Following the last blog post on Chicago’s First Certified Passive House, built by WBD, read on to hear common Q&A surrounding this type of home (See April 2013 Archive For or scroll down forPart 1):

Picture of the Kitchen inside the Certified Passive House

Shouldn’t My House Breathe?

Your house should definitely breathe, but that breathing should be controlled.  A code built home as well as traditional construction methods of letting a home breathe through gaps, cracks, and drafts have proven to be outdated. Since the widespread use of insulation, uncontrolled “breathing (really leaking)” is undesirable.  It is an excuse for builders to be lazy, cut costs, or build homes as fast as possible without attention to details.  Not to mention that way of thinking also leads to a lot of moisture problems in the wall cavities which can lead to mold. Do you really want to be breathing in air that contains dirt, insulation fibers, and passes over mouse droppings or do you want clean fresh filtered air?

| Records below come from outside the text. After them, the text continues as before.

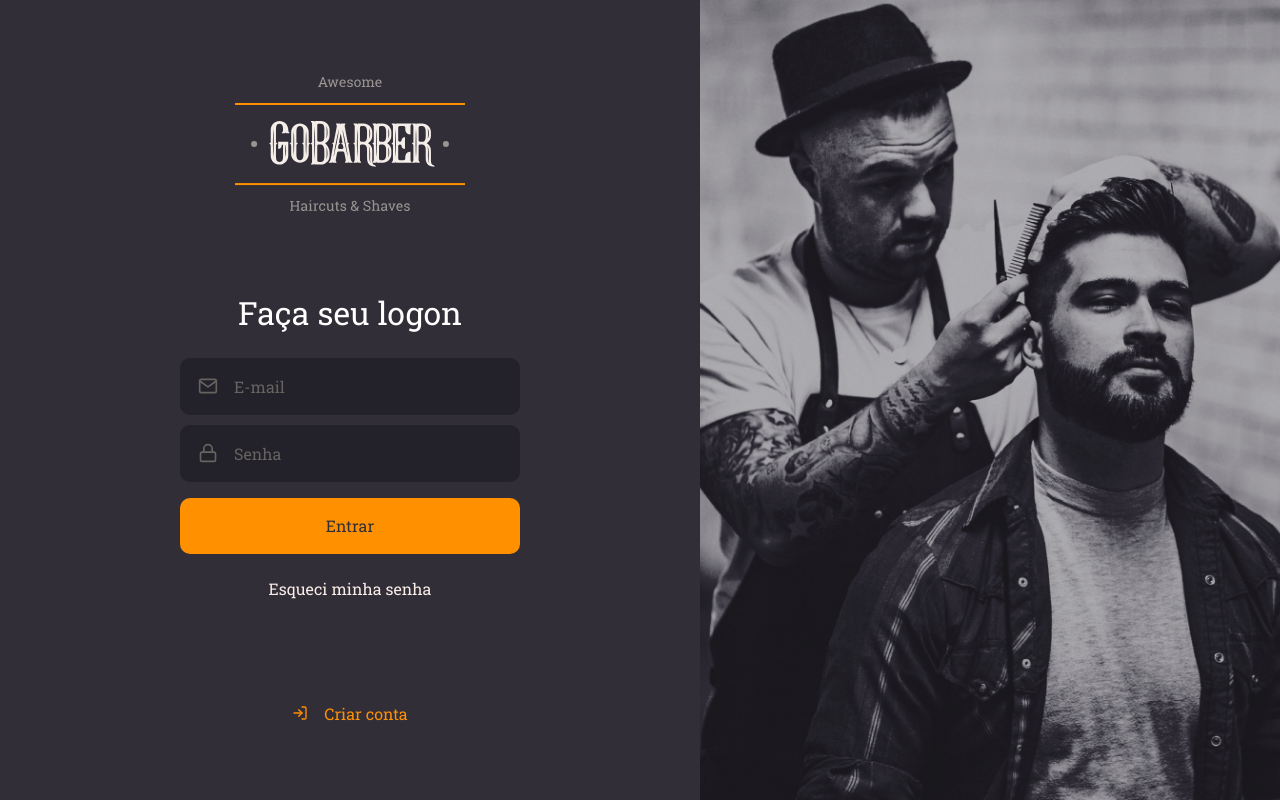
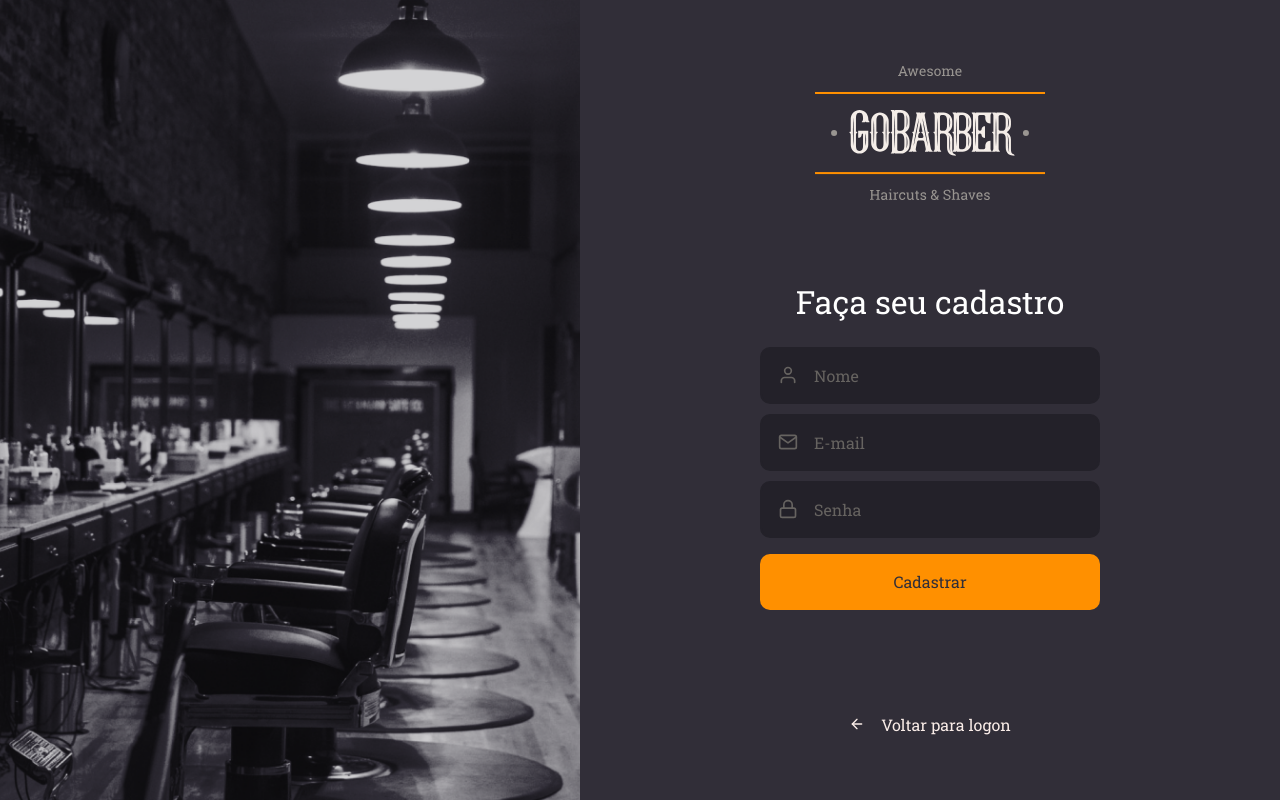
Before and after one commit to lswanderleygit/06-gobarber-web, a React (Create React App) app: page / in a window 1280 px wide. Built offline with nearby package versions, Linux system fonts and the light colour scheme.

Commit message:
feat: add and stylized page SignUp

```diff
--- a/src/App.tsx
+++ b/src/App.tsx
@@ -1,11 +1,12 @@
 import React from 'react'
 
-import SignIn from './pages/Signin'
+// import SignIn from './pages/Signin'
+import Signup from './pages/Signup'
 import GlobalStyle from './styles/global'
 
 const App: React.FC = () => (
   <>
-    <SignIn />
+    <Signup />
     <GlobalStyle />
   </>
 )
--- /dev/null
+++ b/src/pages/Signup/index.tsx
@@ -0,0 +1,40 @@
+import React from 'react'
+import { FiArrowLeft, FiUser, FiMail, FiLock } from 'react-icons/fi'
+
+import logoImg from '../../assets/logo.svg'
+
+import Input from '../../components/Input'
+import Button from '../../components/Button'
+
+import { Container, Content, Background } from './styles'
+
+const SignUp: React.FC = () => (
+  <Container>
+    <Background />
+
+    <Content>
+      <img src={logoImg} alt="GoBarber" />
+      <form>
+        <h1>Faça seu cadastro</h1>
+
+        <Input name="name" icon={FiUser} placeholder="Nome" />
+        <Input name="email" icon={FiMail} placeholder="E-mail" />
+        <Input
+          name="password"
+          icon={FiLock}
+          type="pasword"
+          placeholder="Senha"
+        />
+
+        <Button type="submit">Cadastrar</Button>
+      </form>
+
+      <a href="asdas">
+        <FiArrowLeft />
+        Voltar para logon
+      </a>
+    </Content>
+  </Container>
+)
+
+export default SignUp
--- /dev/null
+++ b/src/pages/Signup/styles.ts
@@ -0,0 +1,57 @@
+import styled from 'styled-components'
+import { shade } from 'polished'
+
+import SignUpBackground from '../../assets/sign-up-background.png'
+
+export const Container = styled.div`
+  height: 100vh;
+
+  display: flex;
+  align-items: stretch;
+`
+
+export const Content = styled.div`
+  display: flex;
+  flex-direction: column;
+  align-items: center;
+
+  place-content: center;
+
+  width: 100%;
+  max-width: 700px;
+
+  form {
+    margin: 80px 0;
+    width: 340px;
+    text-align: center;
+
+    h1 {
+      margin-bottom: 24px;
+    }
+  }
+
+  > a {
+    color: #faede8;
+    display: block;
+    margin-top: 24px;
+    text-decoration: none;
+    transition: color 0.2s;
+
+    display: flex;
+    align-items: center;
+
+    svg {
+      margin-right: 16px;
+    }
+
+    &:hover {
+      color: ${shade(0.2, '#faede8')};
+    }
+  }
+`
+
+export const Background = styled.div`
+  flex: 1;
+  background: url(${SignUpBackground}) no-repeat center;
+  background-size: cover;
+`
```
Also changed, not shown: src/assets/sign-up-background.png (added), 1 other file (tests, documents, lock files or other folders).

A home should have a controlled path of breathing.  In Chicagoland’s first Passive House project, we used an energy recovery ventilator (ERV) to manage controlled air exchanges.  This system exhausts air out the rooms that tend to contain moisture and smells, such as the bathrooms, laundry room, and kitchen.  That air passes through the ERV box where the incoming fresh air (lets assume winter – it will pre-cool and dehumidify in summer) is pre-heated and humidified before entering the home.  The heat recovery is rated at 85% so it recovers most of the energy from the outgoing air.  It is also filtered before it enters the ERV as well as filtered again before it leaves the ERV to supply all of your living areas and bedrooms with constant fresh air.  Both filters are rated at MERV 13, which is the rating used for surgery rooms.  The system runs 24/7/365 at a very low cfm to provide constant clean fresh air, but at the low cost of $3 a month with the super efficient ECM motor.  It changes the complete volume of the air every 3 hours!   Sound expensive?  It’s not, like I said before, we spent much less money on our mechanical systems than a code built home.

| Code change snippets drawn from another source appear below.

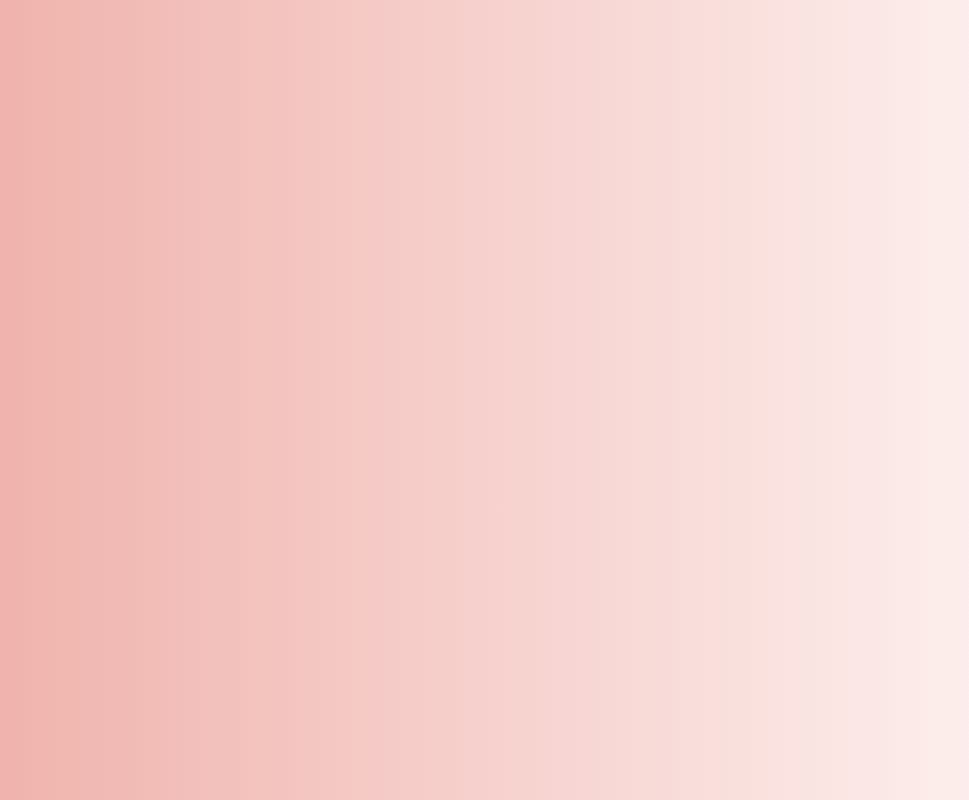
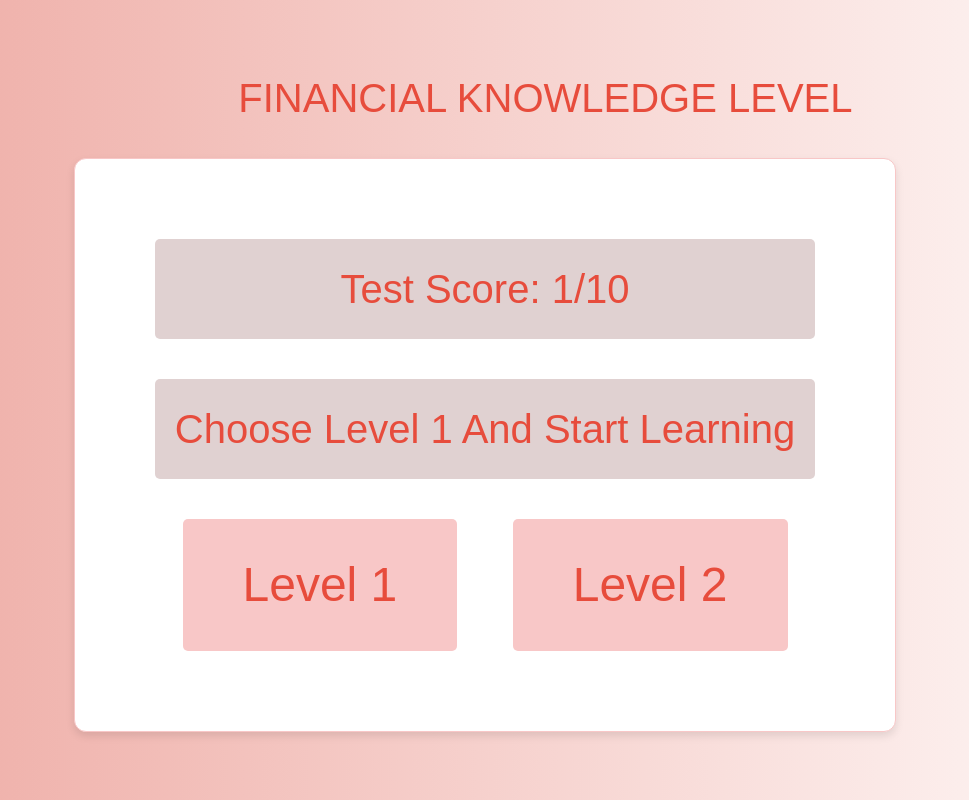
Before and after one commit to Wambyat/FINSAATHI-2.0, a React (Vite) app: page /FinancialKnowledgeLevel in a window 1280 px wide. Before the commit this address had no page. Shown: the whole page, without its empty margins (155-1124 px from the left). Built offline with nearby package versions, Linux system fonts and the light colour scheme.

Commit message:
Added Financial Knowledge Level page

```diff
--- a/src/App.jsx
+++ b/src/App.jsx
@@ -3,6 +3,7 @@ import Login from './components/Login';
 import Landing from "./components/Landing";
 import CreateCourse from './components/CreateCourse';
 import Register from './components/Register';
+import FinancialKnowledgeLevel from './components/Financialknowledgelevel';
 
 // This file shows how you can do routing in React.
 // Try going to /login, /register, /about, /courses on the website and see how the html changes
@@ -15,6 +16,7 @@ function App() {
                 <Route path="/" element={<Landing />} />
                 <Route path="/login" element={<Login />} />
                 <Route path="/register" element={<Register />} />
+                <Route path="/FinancialKnowledgeLevel" element={<FinancialKnowledgeLevel />} />
                 <Route path="/about" element={<CreateCourse />} />
             </Routes>
         </Router>
--- /dev/null
+++ b/src/components/FinancialKnowledgeLevel.css
@@ -0,0 +1,69 @@
+body {
+    margin: 0;
+    padding: 0;
+    font-family: Arial, sans-serif;
+    background: linear-gradient(to right, rgba(238, 170, 163, 1.0), rgba(254, 247, 246, 1.0));
+    height: 100vh;
+    display: flex;
+    justify-content: center;
+    align-items: center;
+}
+
+.container {
+    text-align: center;
+    background: #fff;
+    padding: 80px;
+    border-radius: 12px;
+    box-shadow: 0 4px 8px rgba(0, 0, 0, 0.1);
+    width: 100%;
+    max-width: 1000px;
+    border: 1px solid #f8c7c7;
+}
+
+h1 {
+    color: #e74c3c;
+    font-size: 2.5em;
+    margin-bottom: 30px;
+    align-self: flex-end;
+    margin-left: 20%;
+}
+
+.test-score {
+    background-color: #e0d1d1;
+    padding: 20px;
+    margin: 40px 2;
+    font-size: 2.5em;
+    color: #e74c3c;
+    border-radius: 5px;
+}
+
+.start-learning {
+    background-color: #e0d1d1;
+    padding: 20px;
+    margin: 40px 0;
+    font-size: 2.5em;
+    color: #e74c3c;
+    border-radius: 5px;
+}
+
+.buttons {
+    display: flex;
+    justify-content: space-around;
+    margin-top: 20px;
+}
+
+.level-button {
+    background-color: #f8c7c7;
+    color: #e74c3c;
+    border: none;
+    padding: 30px 60px;
+    font-size: 3.0em;
+    border-radius: 5px;
+    cursor: pointer;
+    transition: background-color 0.3s;
+}
+
+.level-button:hover {
+    background-color: #e74c3c;
+    color: #fff;
+}
--- /dev/null
+++ b/src/components/FinancialKnowledgeLevel.jsx
@@ -0,0 +1,20 @@
+import React from 'react';
+import './FinancialKnowledgeLevel.css';
+
+const FinancialKnowledgeLevel = () => {
+    return (
+        <div>
+            <h1>FINANCIAL KNOWLEDGE LEVEL</h1>
+            <div className="container">
+                <div className="test-score">Test Score: 1/10</div>
+                <div className="start-learning">Choose Level 1 And Start Learning</div>
+                <div className="buttons">
+                    <button className="level-button">Level 1</button>
+                    <button className="level-button">Level 2</button>
+                </div>
+            </div>
+        </div>
+    );
+}
+
+export default FinancialKnowledgeLevel;
```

No Traditional Furnace In Chicago?

 

It is true that WBD’s first Passive House does not contain a forced air furnace or air conditioning system.  Most of the heating comes from sunlight through the windows, internal gains by appliances and cooking, body heat given off by the inhabitants, and lighting.   There is an extremely low heating load on the house of 13,500 BTU’s.  This house runs on 2 wall mount minisplit heat pumps.  There is one on the first floor and one on the second floor.   They are point source so they distribute the heat to the two rooms they are in, but the ERV unit mixes the air in the home like a “Vitamix for air” so that heating or cooling is distributed through the home.  The benefit is having no duct system for heating and cooling which also equates to much less dust than a traditional home.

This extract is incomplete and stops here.